We’ll just come out and say it: customer marketing conversations and campaigns aren’t always the smoothest for customer success teams, nor do they tend to foster winning retention statistics. While many customer success managers (CSMs) are well-versed in the day-to-day activation and implementation conversations with customers, introducing them to additional services, turning them into advocates, and having upsell conversations, their customer marketing strategies and results can often fall short. Customer marketing if done right can have a positive impact on retention. Here are four ways customer marketing can improve customer retention:

1. Make it less about the ‘marketing’ and more about the ‘customer’

While this is true throughout the entire customer success industry, it’s even more important when it comes to customer marketing. If you want to keep customers happy and retain them as customers, make your marketing conversations about them. Ask them about new features they’re interested in, new industries they’re thinking about expanding in to, or any new customers they’ve recently acquired on their side.
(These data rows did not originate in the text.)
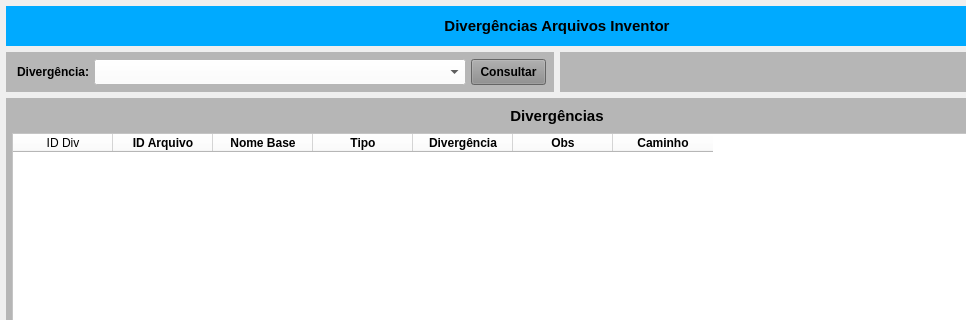
Qt form forms/tela_engenharia_divergencias.ui (Azevedo84/erp_suzuki) before a commit; both pictures show x 0 to 966 and y 0 to 320 of the 1114 by 680 pixel window.
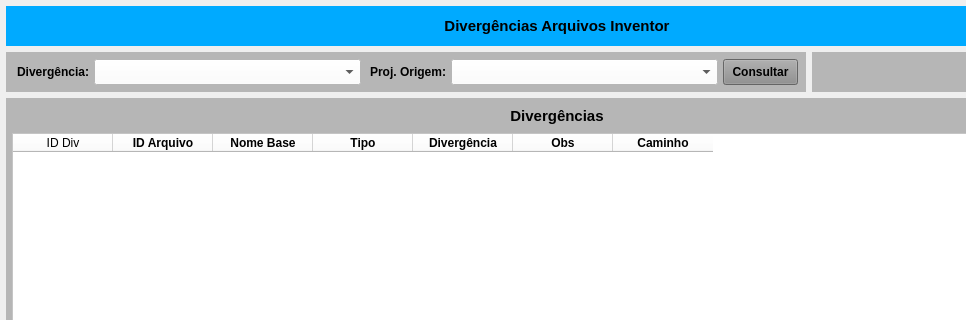
The same form after that commit.

Diff of the .ui file:
```diff
--- a/forms/tela_engenharia_divergencias.ui
+++ b/forms/tela_engenharia_divergencias.ui
@@ -138,7 +138,7 @@
         <widget class="QWidget" name="widget_9" native="true">
          <property name="minimumSize">
           <size>
-           <width>441</width>
+           <width>800</width>
            <height>0</height>
           </size>
          </property>
@@ -270,6 +270,76 @@
                </item>
               </widget>
              </item>
+             <item>
+              <widget class="QLabel" name="label_26">
+               <property name="sizePolicy">
+                <sizepolicy hsizetype="Preferred" vsizetype="Preferred">
+                 <horstretch>0</horstretch>
+                 <verstretch>0</verstretch>
+                </sizepolicy>
+               </property>
+               <property name="minimumSize">
+                <size>
+                 <width>80</width>
+                 <height>0</height>
+                </size>
+               </property>
+               <property name="maximumSize">
+                <size>
+                 <width>80</width>
+                 <height>16777215</height>
+                </size>
+               </property>
+               <property name="font">
+                <font>
+                 <pointsize>9</pointsize>
+                 <weight>75</weight>
+                 <bold>true</bold>
+                </font>
+               </property>
+               <property name="text">
+                <string>Proj. Origem:</string>
+               </property>
+               <property name="alignment">
+                <set>Qt::AlignRight|Qt::AlignTrailing|Qt::AlignVCenter</set>
+               </property>
+              </widget>
+             </item>
+             <item>
+              <widget class="QComboBox" name="combo_Origem">
+               <property name="sizePolicy">
+                <sizepolicy hsizetype="Preferred" vsizetype="Preferred">
+                 <horstretch>0</horstretch>
+                 <verstretch>0</verstretch>
+                </sizepolicy>
+               </property>
+               <property name="minimumSize">
+                <size>
+                 <width>0</width>
+                 <height>0</height>
+                </size>
+               </property>
+               <property name="maximumSize">
+                <size>
+                 <width>16777215</width>
+                 <height>16777215</height>
+                </size>
+               </property>
+               <property name="font">
+                <font>
+                 <pointsize>9</pointsize>
+                </font>
+               </property>
+               <property name="styleSheet">
+                <string notr="true">background-color: rgb(255, 255, 255);</string>
+               </property>
+               <item>
+                <property name="text">
+                 <string/>
+                </property>
+               </item>
+              </widget>
+             </item>
              <item>
               <widget class="QPushButton" name="btn_Consulta">
                <property name="sizePolicy">
```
Having a better idea of how your customer’s business is operating and how they’re strategically planning to move forward can help you target your customer marketing conversations and make them more targeted towards the customer rather than a blatant marketing ploy.

2. Ask them to beta test new products or offer them as an ‘early release’

Instead of going head-first into an upsell conversation or trying to ‘sell’ additional services to customers before you even know if they need them or not, try easing into the conversation. One tactic is offering customers the opportunity to beta test a new service or product. This way, customers have the ability to give feedback, they feel valued for having been asked to help test a new product before their peers, and they can see whether or not this new service product, feature, or service fits in with their current operations. Another strategy is offering certain customers early releases of products. These should also be positioned as a ‘unique opportunity’ on a ‘limited basis’. After all, everyone likes to feel special, and signaling your customers out as top tier can help increase retention rates.

3. Position your customers as superstars in the marketplace

While asking your current customers to participate in a case study or external marketing exercise might not sound like the first way to improve retention, it can actually work – if you phrase your ask the right way. Your platform is most likely one of many your customers are using, so how are you going to get them to say yes to you, and increase customer satisfaction in the process? There’s nothing wrong with a little flattery, and customer marketing is the perfect place for it. Customer advocates are more likely to keep using your business, so it makes sense to invest in strong advocacy program resources. Ask your customers to participate in a case study or webinar to showcase their innovative or one-of-a-kind application of your product to position them as superstars in the marketplace.

4. Don’t just ask over email – host customers in person or at events for a more personal touch

There’s something to be said for a personal touch, which is why so many deals are won face-to-face. Customer marketing and retention are exactly the same. Just because they have gone through implementation and are happily using your product doesn’t mean they don’t deserve a similar personal touch. Make it a point to meet face-to-face with your customers to discuss any marketing opportunities, or even to just ask them how they are doing with your product or service. If your team is heading to a conference or tradeshow, invite your customers personally to accompany your team and share their story, either at a booth or in a session, to really help share their success with others. This shows you’re dedicated to the customer relationship and want to continue showcasing their success in the industry.

How is your team currently handling customer marketing?

While customer marketing is a critical part of increasing satisfaction and retention, it’s often a process of trial and error to see what programs work the best for your CSMs and your customers. How is your team currently handling customer success? Is it a function of the CS team or does it fall under marketing?